Look up and behold the canopy of California Redwoods. At one time this mountain and surrounding hills were covered with them. Many were chopped down to fuel the re-building of San Francisco after the great fire and earthquake in 1906.
This bridge and small bench are my favorite part of this hike. If you know the story of the bench, please leave a comment at the end of this article.
After a rest on the bench, time to tackle the stairs!
The gate is private property. Turn right (away from gate) then turn left and resume the counter-clockwise hike around the mountain.
The trail sign is missing from this post. Turn left to continue the counter-clockwise loop around King Mountain.
This view is so beautiful I decided to use it as the lead shot for this article. The trail will narrow and you will brush up against grass. Poison oak is just off the trail so you need to be vigilant and watch kids / dogs.
The trail becomes single-track here with beautiful views of Kentfield and Mount Tamalpais.
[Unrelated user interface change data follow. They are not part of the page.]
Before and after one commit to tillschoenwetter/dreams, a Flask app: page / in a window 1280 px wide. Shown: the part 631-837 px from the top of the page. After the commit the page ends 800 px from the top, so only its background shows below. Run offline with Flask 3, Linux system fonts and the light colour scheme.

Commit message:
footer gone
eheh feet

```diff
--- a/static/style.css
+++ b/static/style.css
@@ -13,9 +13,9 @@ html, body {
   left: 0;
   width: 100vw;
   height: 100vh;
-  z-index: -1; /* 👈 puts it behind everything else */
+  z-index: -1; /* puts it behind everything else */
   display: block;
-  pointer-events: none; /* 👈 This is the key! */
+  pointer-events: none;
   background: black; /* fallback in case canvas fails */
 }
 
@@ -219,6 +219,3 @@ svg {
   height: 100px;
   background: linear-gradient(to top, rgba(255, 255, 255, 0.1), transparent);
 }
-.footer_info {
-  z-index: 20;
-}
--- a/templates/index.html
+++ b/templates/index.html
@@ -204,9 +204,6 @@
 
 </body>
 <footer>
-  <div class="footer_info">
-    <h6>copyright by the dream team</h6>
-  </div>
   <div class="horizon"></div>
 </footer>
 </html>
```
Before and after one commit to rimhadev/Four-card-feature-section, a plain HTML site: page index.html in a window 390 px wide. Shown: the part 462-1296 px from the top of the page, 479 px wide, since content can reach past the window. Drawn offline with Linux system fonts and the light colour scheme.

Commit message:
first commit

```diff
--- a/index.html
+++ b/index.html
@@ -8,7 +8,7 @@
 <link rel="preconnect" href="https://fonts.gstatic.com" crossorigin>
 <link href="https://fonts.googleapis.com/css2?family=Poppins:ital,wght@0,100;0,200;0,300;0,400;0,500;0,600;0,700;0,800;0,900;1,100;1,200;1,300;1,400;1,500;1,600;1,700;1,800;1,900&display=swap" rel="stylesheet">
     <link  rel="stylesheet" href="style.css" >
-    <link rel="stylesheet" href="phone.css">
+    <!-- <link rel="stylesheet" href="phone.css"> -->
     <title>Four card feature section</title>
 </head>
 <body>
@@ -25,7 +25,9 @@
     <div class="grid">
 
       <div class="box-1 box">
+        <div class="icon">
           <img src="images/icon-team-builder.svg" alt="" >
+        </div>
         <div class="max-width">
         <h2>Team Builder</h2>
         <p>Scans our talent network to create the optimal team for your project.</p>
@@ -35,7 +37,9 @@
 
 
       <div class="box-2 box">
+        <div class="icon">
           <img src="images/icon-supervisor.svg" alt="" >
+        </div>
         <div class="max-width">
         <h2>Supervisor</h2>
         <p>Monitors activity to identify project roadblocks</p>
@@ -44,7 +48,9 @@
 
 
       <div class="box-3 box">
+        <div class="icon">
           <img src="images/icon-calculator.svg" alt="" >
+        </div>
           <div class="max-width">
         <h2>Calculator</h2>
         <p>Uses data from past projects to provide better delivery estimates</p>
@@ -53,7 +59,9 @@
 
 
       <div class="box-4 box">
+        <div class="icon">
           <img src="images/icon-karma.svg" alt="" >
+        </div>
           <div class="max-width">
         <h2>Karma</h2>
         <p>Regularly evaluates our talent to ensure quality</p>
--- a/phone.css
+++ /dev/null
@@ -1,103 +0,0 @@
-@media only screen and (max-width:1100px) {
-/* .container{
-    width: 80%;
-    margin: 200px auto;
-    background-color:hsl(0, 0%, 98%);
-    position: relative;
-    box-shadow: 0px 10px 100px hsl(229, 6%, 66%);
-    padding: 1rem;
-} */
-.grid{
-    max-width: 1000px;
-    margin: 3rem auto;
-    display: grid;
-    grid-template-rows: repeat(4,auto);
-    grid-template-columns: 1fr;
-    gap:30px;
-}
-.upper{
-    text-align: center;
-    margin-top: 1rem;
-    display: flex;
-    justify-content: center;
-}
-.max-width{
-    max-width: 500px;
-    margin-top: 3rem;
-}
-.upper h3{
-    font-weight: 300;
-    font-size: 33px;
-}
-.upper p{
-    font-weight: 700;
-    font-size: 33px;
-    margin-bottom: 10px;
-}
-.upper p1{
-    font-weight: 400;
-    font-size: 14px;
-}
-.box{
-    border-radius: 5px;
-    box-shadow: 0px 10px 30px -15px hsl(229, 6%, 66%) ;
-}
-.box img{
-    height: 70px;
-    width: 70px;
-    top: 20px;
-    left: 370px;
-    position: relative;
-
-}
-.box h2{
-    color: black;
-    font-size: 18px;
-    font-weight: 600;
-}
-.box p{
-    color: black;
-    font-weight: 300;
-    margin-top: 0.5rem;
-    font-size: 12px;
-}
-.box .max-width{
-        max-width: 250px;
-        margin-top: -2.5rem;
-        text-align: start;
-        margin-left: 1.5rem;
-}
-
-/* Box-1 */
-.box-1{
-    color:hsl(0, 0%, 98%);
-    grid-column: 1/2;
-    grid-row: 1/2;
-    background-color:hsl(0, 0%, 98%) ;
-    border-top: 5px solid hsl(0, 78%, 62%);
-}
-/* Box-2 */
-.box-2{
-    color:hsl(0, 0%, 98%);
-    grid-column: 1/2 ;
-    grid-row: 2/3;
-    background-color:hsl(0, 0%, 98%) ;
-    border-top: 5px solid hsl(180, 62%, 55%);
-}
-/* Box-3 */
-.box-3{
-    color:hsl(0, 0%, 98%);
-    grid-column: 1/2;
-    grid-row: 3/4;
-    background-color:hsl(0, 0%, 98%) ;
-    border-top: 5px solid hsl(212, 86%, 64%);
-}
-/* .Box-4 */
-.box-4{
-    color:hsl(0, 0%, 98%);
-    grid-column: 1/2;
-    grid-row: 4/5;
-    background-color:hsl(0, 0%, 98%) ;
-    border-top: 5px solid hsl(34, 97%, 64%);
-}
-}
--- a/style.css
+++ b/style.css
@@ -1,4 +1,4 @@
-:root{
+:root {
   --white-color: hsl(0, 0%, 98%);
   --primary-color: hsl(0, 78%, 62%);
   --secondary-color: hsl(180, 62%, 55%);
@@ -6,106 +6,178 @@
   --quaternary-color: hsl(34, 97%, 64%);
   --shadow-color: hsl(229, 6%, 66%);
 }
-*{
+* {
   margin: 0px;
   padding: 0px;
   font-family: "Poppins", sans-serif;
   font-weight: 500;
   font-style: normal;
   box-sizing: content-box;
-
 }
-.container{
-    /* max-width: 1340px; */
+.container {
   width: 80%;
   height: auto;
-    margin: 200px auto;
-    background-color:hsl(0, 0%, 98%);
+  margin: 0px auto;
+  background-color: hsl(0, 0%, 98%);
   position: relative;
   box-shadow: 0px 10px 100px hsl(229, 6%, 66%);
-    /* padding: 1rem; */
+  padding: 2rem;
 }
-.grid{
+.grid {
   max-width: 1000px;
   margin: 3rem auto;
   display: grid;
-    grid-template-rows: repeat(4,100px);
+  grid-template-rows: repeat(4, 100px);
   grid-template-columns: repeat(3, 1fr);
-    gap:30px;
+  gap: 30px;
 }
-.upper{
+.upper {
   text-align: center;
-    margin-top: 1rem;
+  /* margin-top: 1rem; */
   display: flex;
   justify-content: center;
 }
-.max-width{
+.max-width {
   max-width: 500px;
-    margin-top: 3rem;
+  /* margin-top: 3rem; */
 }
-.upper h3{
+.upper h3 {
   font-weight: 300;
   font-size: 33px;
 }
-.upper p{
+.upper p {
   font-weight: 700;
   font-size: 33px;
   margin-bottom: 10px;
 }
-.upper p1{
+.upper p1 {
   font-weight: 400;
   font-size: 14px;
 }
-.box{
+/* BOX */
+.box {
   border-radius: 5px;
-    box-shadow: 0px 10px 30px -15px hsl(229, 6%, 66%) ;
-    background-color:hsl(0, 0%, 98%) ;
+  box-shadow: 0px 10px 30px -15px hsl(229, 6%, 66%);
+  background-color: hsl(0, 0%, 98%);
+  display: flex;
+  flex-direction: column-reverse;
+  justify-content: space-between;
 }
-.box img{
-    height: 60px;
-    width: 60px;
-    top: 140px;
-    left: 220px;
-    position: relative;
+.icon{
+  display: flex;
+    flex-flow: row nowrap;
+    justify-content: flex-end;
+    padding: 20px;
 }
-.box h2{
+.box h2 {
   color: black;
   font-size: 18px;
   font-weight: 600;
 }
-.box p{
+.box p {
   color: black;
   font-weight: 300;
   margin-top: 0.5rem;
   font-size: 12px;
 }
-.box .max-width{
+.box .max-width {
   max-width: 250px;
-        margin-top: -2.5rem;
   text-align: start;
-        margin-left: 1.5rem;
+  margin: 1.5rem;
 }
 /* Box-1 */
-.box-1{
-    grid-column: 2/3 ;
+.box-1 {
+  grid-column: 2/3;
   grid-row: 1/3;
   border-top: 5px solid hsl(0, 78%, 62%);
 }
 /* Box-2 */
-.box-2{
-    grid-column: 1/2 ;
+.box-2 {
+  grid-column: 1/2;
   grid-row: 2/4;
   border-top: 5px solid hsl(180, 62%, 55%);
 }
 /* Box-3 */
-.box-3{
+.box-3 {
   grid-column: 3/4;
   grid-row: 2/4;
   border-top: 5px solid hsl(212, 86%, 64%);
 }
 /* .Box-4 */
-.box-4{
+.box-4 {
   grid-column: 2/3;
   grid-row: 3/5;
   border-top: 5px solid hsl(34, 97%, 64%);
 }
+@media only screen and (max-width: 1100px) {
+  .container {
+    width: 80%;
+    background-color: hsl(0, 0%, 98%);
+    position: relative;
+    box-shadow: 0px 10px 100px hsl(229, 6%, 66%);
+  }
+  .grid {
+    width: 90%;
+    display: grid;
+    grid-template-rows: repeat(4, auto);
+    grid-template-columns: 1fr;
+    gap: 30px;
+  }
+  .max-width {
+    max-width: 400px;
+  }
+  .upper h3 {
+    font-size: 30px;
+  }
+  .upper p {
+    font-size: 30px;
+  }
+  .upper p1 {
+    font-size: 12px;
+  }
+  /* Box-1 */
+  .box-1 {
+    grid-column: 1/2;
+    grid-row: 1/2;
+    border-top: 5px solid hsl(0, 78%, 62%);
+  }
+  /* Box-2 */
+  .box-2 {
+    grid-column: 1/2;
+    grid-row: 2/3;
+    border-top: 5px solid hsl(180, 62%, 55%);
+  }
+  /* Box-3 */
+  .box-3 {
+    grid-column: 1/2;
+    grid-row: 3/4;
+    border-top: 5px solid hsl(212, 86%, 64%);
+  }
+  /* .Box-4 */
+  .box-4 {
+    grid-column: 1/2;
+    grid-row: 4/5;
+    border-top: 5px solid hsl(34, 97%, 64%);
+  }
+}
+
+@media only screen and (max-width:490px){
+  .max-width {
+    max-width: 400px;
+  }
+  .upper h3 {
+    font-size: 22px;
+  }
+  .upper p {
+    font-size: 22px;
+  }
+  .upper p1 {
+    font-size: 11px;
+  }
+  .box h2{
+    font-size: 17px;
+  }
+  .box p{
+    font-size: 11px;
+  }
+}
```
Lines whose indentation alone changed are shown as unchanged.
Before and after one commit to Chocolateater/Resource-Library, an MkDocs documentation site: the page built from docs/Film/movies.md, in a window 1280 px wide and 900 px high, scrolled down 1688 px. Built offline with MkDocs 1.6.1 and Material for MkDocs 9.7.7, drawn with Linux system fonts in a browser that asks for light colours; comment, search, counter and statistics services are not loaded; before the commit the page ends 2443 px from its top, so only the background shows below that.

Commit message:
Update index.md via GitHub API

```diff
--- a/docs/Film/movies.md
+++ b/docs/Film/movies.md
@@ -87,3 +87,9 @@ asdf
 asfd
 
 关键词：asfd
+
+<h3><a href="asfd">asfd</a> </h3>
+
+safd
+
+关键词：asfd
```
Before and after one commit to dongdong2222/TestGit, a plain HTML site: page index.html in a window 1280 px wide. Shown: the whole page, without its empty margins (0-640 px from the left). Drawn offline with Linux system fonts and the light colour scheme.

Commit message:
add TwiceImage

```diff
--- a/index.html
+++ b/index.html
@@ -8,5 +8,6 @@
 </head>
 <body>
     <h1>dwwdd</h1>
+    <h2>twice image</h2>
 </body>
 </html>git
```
Follow the sign to stay on the King Mountain Loop Trail.
Another beautiful vista from the trail before you finish the loop. On a clear day, you can see San Francisco.
A view around every turn — Larkspur on the right, Greenbrae on the left, and San Rafael in the distance. You can also see the Richmond-San Rafael Bridge.
A few more steps and you have completed the loop. Then you follow the Citron Fire Road back down to Larkspur and reward yourself with something delicious from Magnolia Avenue!
I hope you have enjoyed reading my article about the King Mountain Loop Hike. If this is your first visit to my Marin Real Estate and Lifestyle Blog, please have a look at my other articles. They all feature original articles about the things that make Marin County such a great place to live — restaurants, hikes, and even profiles of those who live here. Also in my blog is my monthly Marin real estate market update. Should you have any real estate questions or needs, please call or text me at 415.847.5584 and I’ll be in touch right away. Otherwise, I will see you on the trails!